[Dataset records]

• • • •

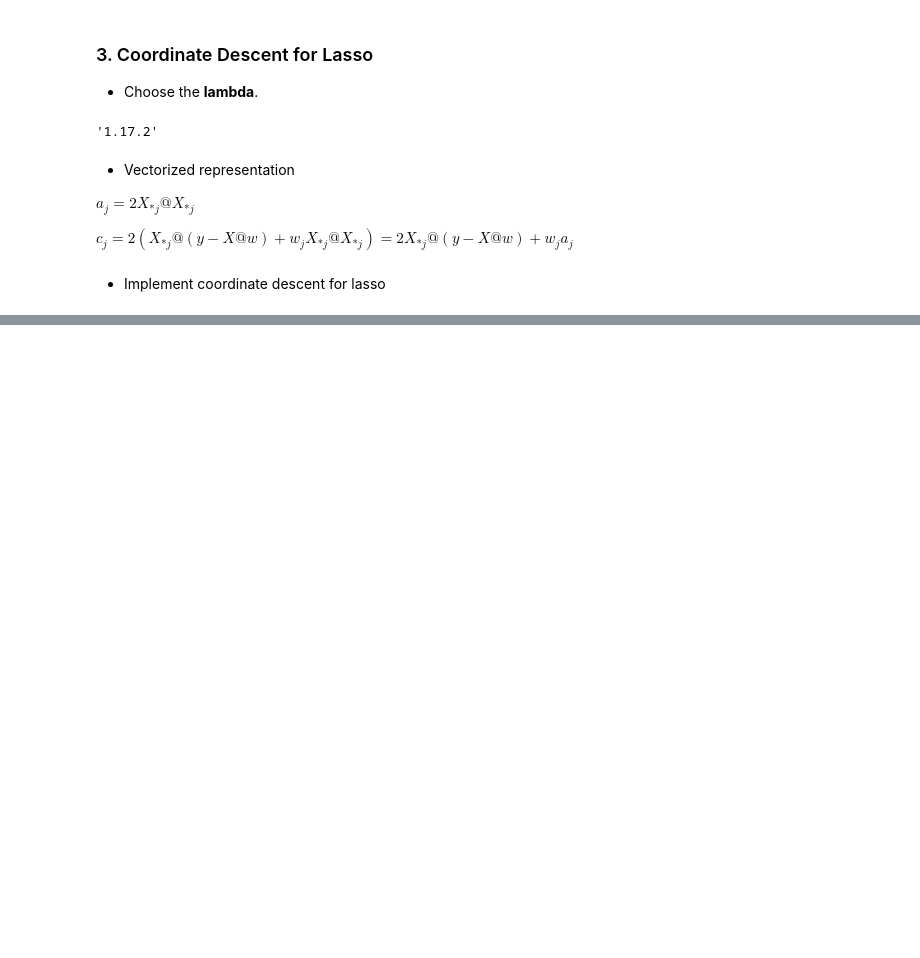
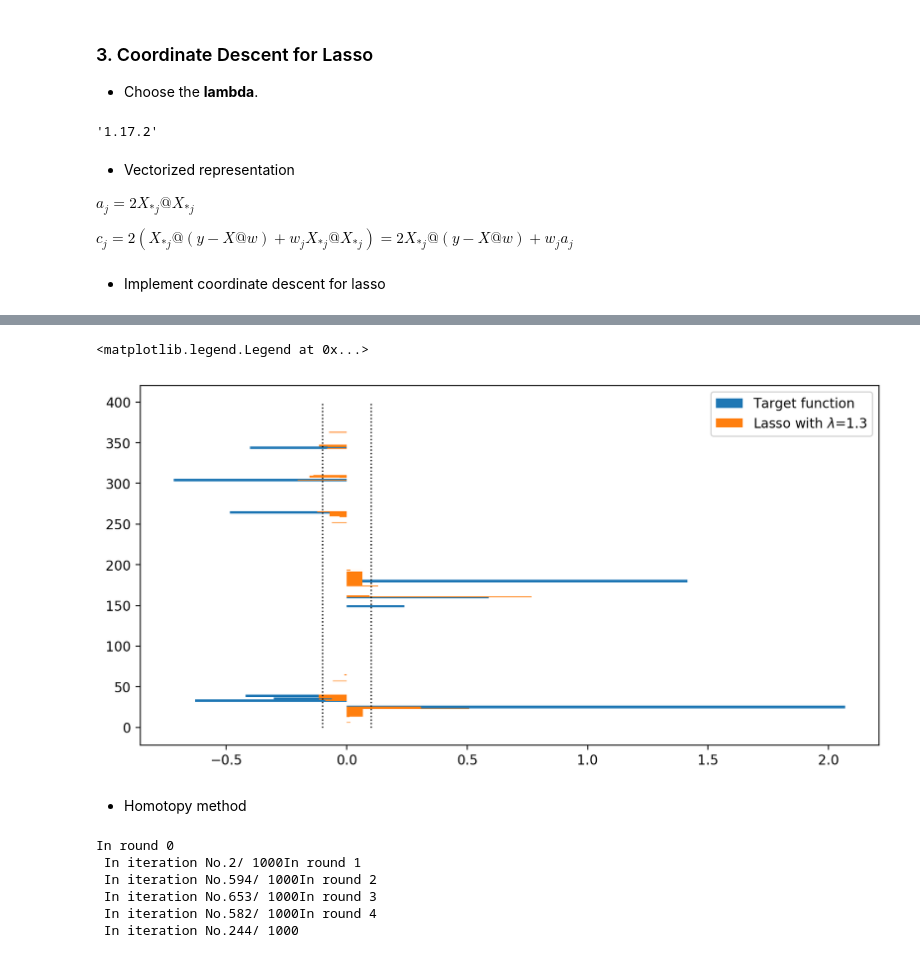
Before and after one commit to Fernadoo/NYU_ML, a Jupyter notebook: hw2-lasso/code/hw2.ipynb, the cells around one changed output, grey strips where cells are left out. Cells and saved outputs as stored; diff of their text form; code cells hidden in the pictures; blank space fills up the shorter version.

Commit message:
except homotopy method

```diff
--- a/hw2-lasso/code/hw2.ipynb
+++ b/hw2-lasso/code/hw2.ipynb
@@ -244,0 +381,31 @@ plt.bar(np.arange(cd_model.w_.shape[0]), cd_model.w_)
+# %%
+fig, ax = plt.subplots(figsize=(10,5), dpi=200)
+ax.vlines([-0.1, 0.1], ymin=0, ymax=400, linestyle='dotted', linewidths=1)
+ax.barh(np.arange(coefs_true.shape[0]), coefs_true, height=3, label='Target function')
+ax.barh(np.arange(best_lasso_model.w_.shape[0]), best_lasso_model.w_, height=1, label='Lasso with $\lambda$=1.3')
+ax.legend()
+# %% [output]
+<matplotlib.legend.Legend at 0x...>
+[figure, added]
+# %% [markdown]
+* Homotopy method
+# %%
+lambda_max = 2 * np.linalg.norm(x_train.T@y_train, ord=np.inf)
+lambda_list = lambda_max * 0.8 ** np.arange(10)
+loss = np.empty(lambda_list.shape[0])
+weight_prev = True
+for i, l in enumerate(lambda_list):
+    print('In round %s'%i)
+    model = CoordinateDescentLasso(l)
+    model.fit(x_train, y_train, 'cyclic', murphy=weight_prev)
+    weight_prev = model.w_.copy()
+    y_predict = model.predict(x_test)
+    loss[i] = avg_square_loss(y_predict, y_test)
+loss
+# %% [output]
+In round 0
+ In iteration No.2/ 1000In round 1
+ In iteration No.594/ 1000In round 2
+ In iteration No.653/ 1000In round 3
+ In iteration No.582/ 1000In round 4
+ In iteration No.244/ 1000
```
Also changed, not shown: parts of 21 cells of this notebook.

• • • •

**DIRECTIONS**
Search the entries above for lines containing the word "barh", and copy each one.

**OUTPUT FOR THIS EXERCISE**
+ax.barh(np.arange(coefs_true.shape[0]), coefs_true, height=3, label='Target function')
+ax.barh(np.arange(best_lasso_model.w_.shape[0]), best_lasso_model.w_, height=1, label='Lasso with $\lambda$=1.3')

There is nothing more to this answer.